### Directions:
Look for "LinearLayout" in the listing below. Gather each line that contains it.

### Provided records:
--- START ---
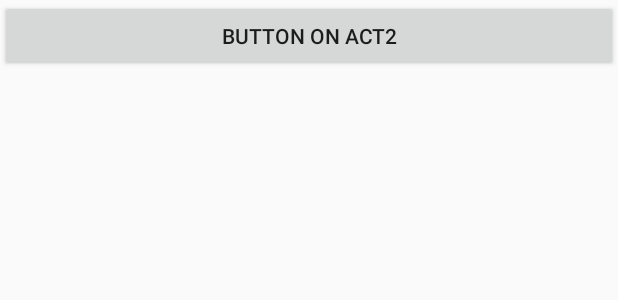
After one commit to hedw1gP/android-test-plot, an Android app: the layout activity_main2.xml on its own in the app's theme, with its tools: preview values and no code run, on a phone screen of 412 x 824 dp. The commit adds this screen. Shown: the top 300 px of the screen. Run offline under Robolectric (Android 15) with nearby library versions, the phone set to English and light mode, and no system bars.

Commit message:
Another activity!

```diff
--- a/app/src/main/AndroidManifest.xml
+++ b/app/src/main/AndroidManifest.xml
@@ -16,6 +16,7 @@
                 <category android:name="android.intent.category.LAUNCHER" />
             </intent-filter>
         </activity>
+        <activity android:name=".Main2Activity"></activity>
     </application>
 
 </manifest>
--- a/app/src/main/java/cc/dnation/android_test_plot/MainActivity.java
+++ b/app/src/main/java/cc/dnation/android_test_plot/MainActivity.java
@@ -1,5 +1,6 @@
 package cc.dnation.android_test_plot;
 
+import android.content.Intent;
 import android.support.v7.app.AppCompatActivity;
 import android.os.Bundle;
 import android.view.Menu;
@@ -24,7 +25,9 @@ public class MainActivity extends AppCompatActivity {
         button1.setOnClickListener(new View.OnClickListener() {
             @Override
             public void onClick(View view) {
-                Toast.makeText(MainActivity.this,"Button 1 clicked!", Toast.LENGTH_SHORT).show();
+                Toast.makeText(MainActivity.this,"Redirect to Activity2...", Toast.LENGTH_SHORT).show();
+                Intent intent = new Intent(MainActivity.this, Main2Activity.class);
+                startActivity(intent);
             }
         });
     }
--- /dev/null
+++ b/app/src/main/res/layout/activity_main2.xml
@@ -0,0 +1,15 @@
+<?xml version="1.0" encoding="utf-8"?>
+<LinearLayout xmlns:android="http://schemas.android.com/apk/res/android"
+    xmlns:app="http://schemas.android.com/apk/res-auto"
+    xmlns:tools="http://schemas.android.com/tools"
+    android:layout_width="match_parent"
+    android:layout_height="match_parent">
+
+
+    <Button
+        android:id="@+id/button_activity2_1"
+        android:layout_width="match_parent"
+        android:layout_height="wrap_content"
+        android:layout_weight="1"
+        android:text="Button on act2" />
+</LinearLayout>
```
Also changed, not shown: app/src/main/java/cc/dnation/android_test_plot/Main2Activity.java (added, +13 -0 lines).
--- END ---
### Result below:
+<LinearLayout xmlns:android="http://schemas.android.com/apk/res/android"
+</LinearLayout>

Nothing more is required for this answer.